Taking a look at the current market, it might be a good opportunity to sell some calls on your positions that have had a good run.  If you hit the strike and have to sell the stock, maybe it’s not such a big deal since you’re just cashing in a big profit.  If the stock corrects, you will outperform the stock due to the premium collected on the trade.

I will keep you up to date with how this strategy works out on my two positions: GDX & PM.


  • Randy said:

    Hi Kevin,

    I don't have much insight to options, but this post seems pretty interesting to me. I was also wondering,

    1) How much would you lose if company X does go over the strike price?

    2) What happens if company X goes below $50?

  • 20smoney (author) said:

    If company X goes over the strike price, you are forced to sell the stock. So you don't lose anything, but you lose potential additional upside profit. Your only risk in writing covered calls is that you limit your upside.

    If company X goes below $50, nothing happens, your options expire worthless, you keep the premium and you keep the stock.

  • Jeff said:

    I commend your use of covered calls — they are my sole method of investing and it is a very good, conservative strategy.
    It would be helpful if you would include the details of your trades to further educate your readers. For example, I always find it worthwhile to calculate the potential return if the stock price is unchanged at expiration as well as the return if the stock is exercised at expiration. For an example, view the most recent post on my Covered Calls Advisor blog:


  • 20smoney (author) said:

    Thanks for the comment. I will plan on providing an update of the trades… I've also added a third covered call on my FXP position which has the best return out of all of them… update should be posted within the week or so.

  • Brad said:

    Hi kevin, I like your blog alot. I have two questions. 1. How did you come up with the 1.4% return on your position and a 16.8% annualized return? I dont know how you came up with both those mathwise. thanks

  • 20smoney (author) said:

    I don't either. I made a mistake. It should be 8.4% — basically look at 1.4% over 2 months — if you take that over 12 months, you get an 8.4% in a very basic way of looking at it.

    16.8 is completely false and I've fixed it thanks for the notice.

  • Sean said:

    How do you make a covered call?

  • 20smoney (author) said:

    Sean: a covered call is when you own the actual shares of a company, then you would "write" or "sell" a call option on that same stock. You can talk to your broker about what you'd like to do and he/she should be able to help. You would want to "sell to open" a call position for this strategy. As such, closing it out would be a "buy to close".

    hope that helps. if not, there are a bunch of Options 101 type articles on the internet, just do a little searching. Thanks.

  • ratings said:

    I haven't understand how you profit from the method you mentioned,I'm just a newbie in stock trading

  • blogc2011 said:

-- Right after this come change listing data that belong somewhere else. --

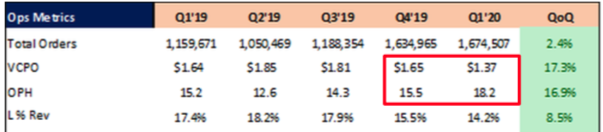
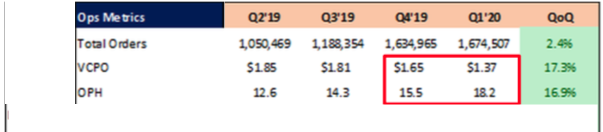
TEST
TEST

diff --git a/index.html b/index.html
@@ -289,7 +289,7 @@ ShipBob is a tech enabled third party logistics provider ( 3PL)
 </li></ul>
 <p>As we get larger and our processes and software gets better - we should be able to show operational efficiencies by <b>reducing our VCPO</b>. This means every year, our fulfillment center associates should be able to pick, pack and ship more orders per hour than they did in the year prior. </p>
 <br>
-<p><img src='What%20is%20ShipBob%20%3F/46F9B5AA-CDBF-4B5D-BB7A-03797B82E6AA.png'></p>
+<p><img src='What%20is%20ShipBob%20%3F/VCPO.png'></p>
 <br>
 <blockquote>
 <p>In 2020 Q1 our VCPO is closer to $1.37 - an improvement of 18% over Q4 2019. This means every order that we have shipped in Q1 2020 cost us <u>18% less in labor costs compared to 2019</u> ! This is operational efficiency at work! </p>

    If the price stays put or falls, I hang on to the stock and keep the premiums from selling the calls. The only risk is if the stocks go higher than the strike price in the short time period ahead. This is a risk that I’m willing to take research papers for sale http://www.best-term-paper.biz/.